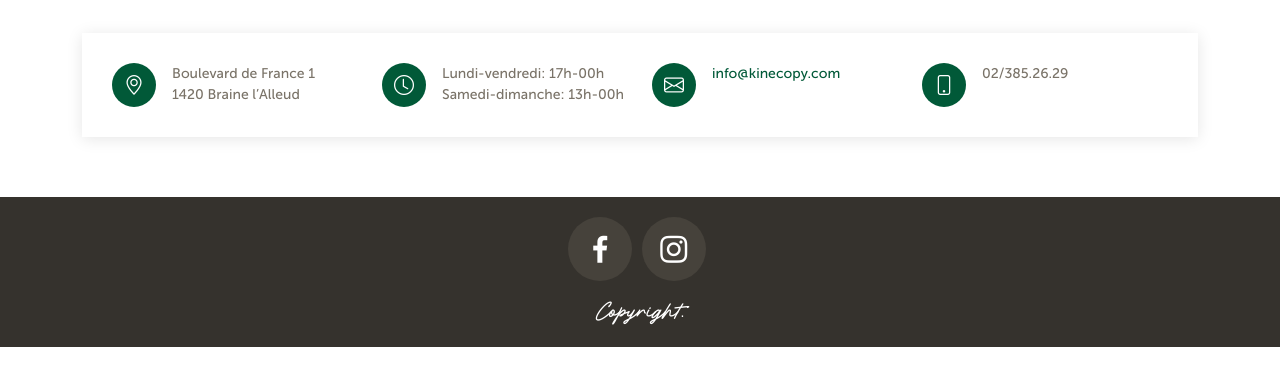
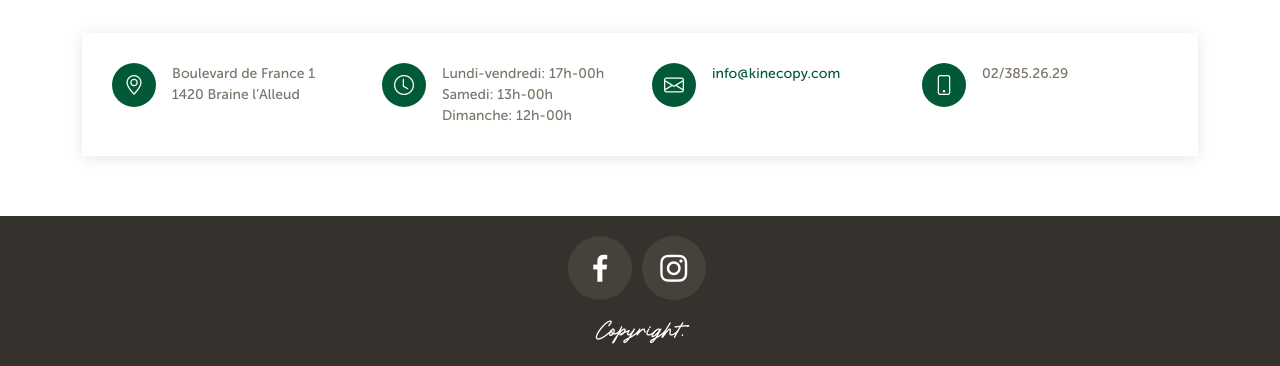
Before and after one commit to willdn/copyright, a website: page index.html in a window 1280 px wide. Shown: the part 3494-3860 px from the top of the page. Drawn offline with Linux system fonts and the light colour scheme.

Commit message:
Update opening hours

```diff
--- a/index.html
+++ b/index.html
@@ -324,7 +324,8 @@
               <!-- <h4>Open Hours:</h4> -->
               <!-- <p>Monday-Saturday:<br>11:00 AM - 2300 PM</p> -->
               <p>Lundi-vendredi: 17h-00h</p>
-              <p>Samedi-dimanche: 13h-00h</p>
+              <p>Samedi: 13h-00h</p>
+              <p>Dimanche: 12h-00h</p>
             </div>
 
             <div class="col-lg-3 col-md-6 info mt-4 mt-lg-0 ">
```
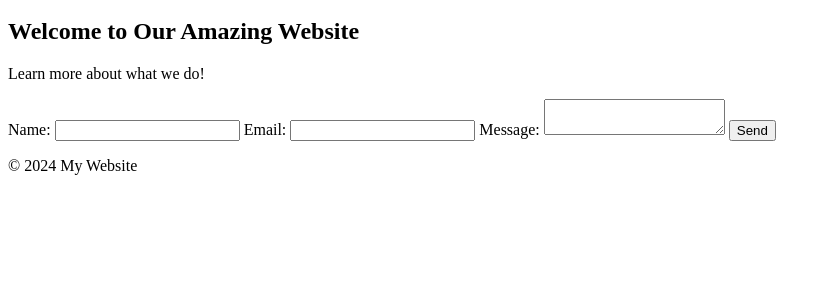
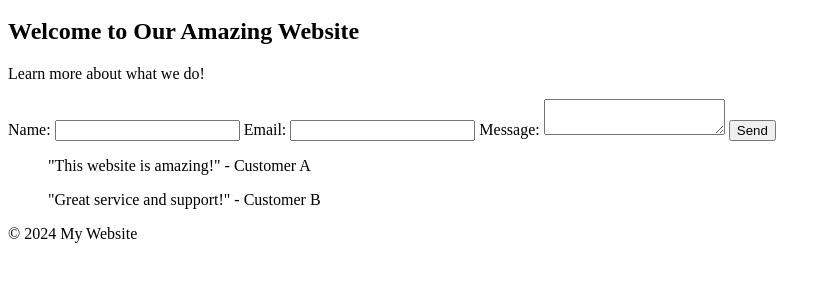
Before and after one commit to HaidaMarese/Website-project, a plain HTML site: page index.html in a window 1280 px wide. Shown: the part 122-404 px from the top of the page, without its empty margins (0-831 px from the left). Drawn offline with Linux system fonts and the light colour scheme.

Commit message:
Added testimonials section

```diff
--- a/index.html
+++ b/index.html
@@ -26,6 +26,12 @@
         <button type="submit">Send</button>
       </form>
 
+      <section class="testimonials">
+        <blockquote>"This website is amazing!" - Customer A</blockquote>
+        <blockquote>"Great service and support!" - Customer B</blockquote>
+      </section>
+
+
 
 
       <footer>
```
# # # # #
TASK DIRECTIONS: Where the string "light" turns up in a line of the data above, copy that whole line.

EXERCISE RESPONSE:
Before and after one commit to willdn/copyright, a website: page index.html in a window 1280 px wide. Shown: the part 3494-3860 px from the top of the page. Drawn offline with Linux system fonts and the light colour scheme.
Before and after one commit to HaidaMarese/Website-project, a plain HTML site: page index.html in a window 1280 px wide. Shown: the part 122-404 px from the top of the page, without its empty margins (0-831 px from the left). Drawn offline with Linux system fonts and the light colour scheme.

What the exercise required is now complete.